- Fixation — the ability to locate and look at an object.
- Focusing — the ability to make an object clear, and to switch focus from near to far and back again.
- Binocularity — using both eyes together, simultaneously and in equal partnership, so the brain can fuse the visual input from each eye into a single, three-dimensional image.
- Visual perceptual skills — identifying and understanding what is seen; judging its importance; and associating it with previous visual information stored in the brain.
- Visual-motor integration — eye-hand coordination and body awareness.
When the eyes move, align, fixate and focus together as a team, learning and schoolwork becomes easier; reading level and speed increases; the ability to follow moving objects improves; the ability to shift focus from near to far improves; and visualizing images in the mind becomes easier.
Who Benefits from Vision Therapy?
Vision Therapy is often prescribed instead of, or in addition to, surgery or patching to treat strabismus (crossed eye) or amblyopia (“lazy” eye).
Victims of head trauma, brain injury and stroke can benefit from Vision Therapy as part of their rehabilitation.
And Vision Therapy is also used to make good vision even better; for example, we work with athletes to develop individualized sports vision therapy programs to improve eye-hand coordination, reaction time, peripheral awareness, eye teaming, binocularity, focusing and tracking.
Our Vision Therapy “graduates” have ranged from age 3 on up to 55. The majority of our Vision Therapy patients are schoolchildren whose visual problems led to learning difficulties. Sadly, many kids are mistakenly diagnosed with attention-deficit and/or hyperactivity disorders, learning disabilities, or development delays when in fact they have untreated visual problems that cause similar symptoms. It’s important to note that a child who is struggling in school could have a learning-related vision problem, a learning disability or both. While Vision Therapy is a highly effective treatment for vision problems, it does not correct a learning disability. However, children with learning disabilities may also have vision problems that are contributing to their difficulties in the classroom, and treating the visual problems can go a long way toward improving their self-esteem, school performance and future prospects.
To find out if a patient might benefit from Vision Therapy, Dr. Pinkerton conducts a functional eye exam, which includes all the tests performed in a routine eye exam plus additional tests to detect non-refractive vision problems. These extra tests may include assessments of eye focusing, eye teaming and eye movement abilities (also called accommodation, binocular vision and ocular motility testing).

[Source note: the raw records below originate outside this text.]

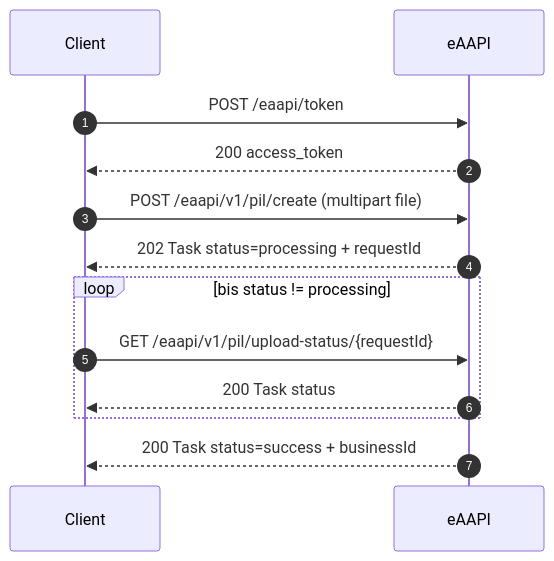
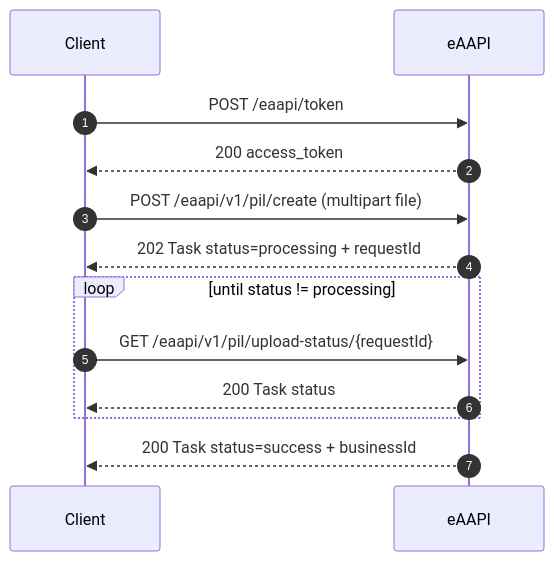
Before and after one commit to Wolfgang61/rl-digital-api-docs: the diagram in content/apis/eaapi/example.md, drawn with Mermaid. The commit also changed other lines of this file and 7 other files, not shown here.

````diff
--- a/content/apis/eaapi/example.md
+++ b/content/apis/eaapi/example.md
@@ -188,16 +194,19 @@
 ```mermaid
 sequenceDiagram
     autonumber
     participant C as Client
     participant EA as eAAPI
 
     C->>EA: POST /eaapi/token
     EA-->>C: 200 access_token
+
     C->>EA: POST /eaapi/v1/pil/create (multipart file)
     EA-->>C: 202 Task status=processing + requestId
-    loop bis status != processing
+
+    loop until status != processing
         C->>EA: GET /eaapi/v1/pil/upload-status/{requestId}
         EA-->>C: 200 Task status
     end
+
     EA-->>C: 200 Task status=success + businessId
 ```
````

For More Information
For an overview of Vision Therapy as described by Dr. Pinkerton, click here. To read about successful graduates of our Vision Therapy program, please visit our Testimonials page and the success stories on our blog. You might also enjoy this parent-produced video, which won the College of Optometrists in Vision Development’s 2011 Visions of Hope contest (providing patients with an opportunity to share their successes).
For scientific support of the safety and efficacy of Vision Therapy, please see our Research page; the Research and White Papers compiled by the College of Optometrists in Vision Development; and the research bibliography on the Optometrists Network’s Vision Therapy Studies page. Optometrists Network and www.visiontherapy.org was founded by Rachel Cooper, who was diagnosed as a child with “untreatable” lazy eye; as an adult, she underwent Vision Therapy and gained the ability to use both eyes together to experience binocular vision.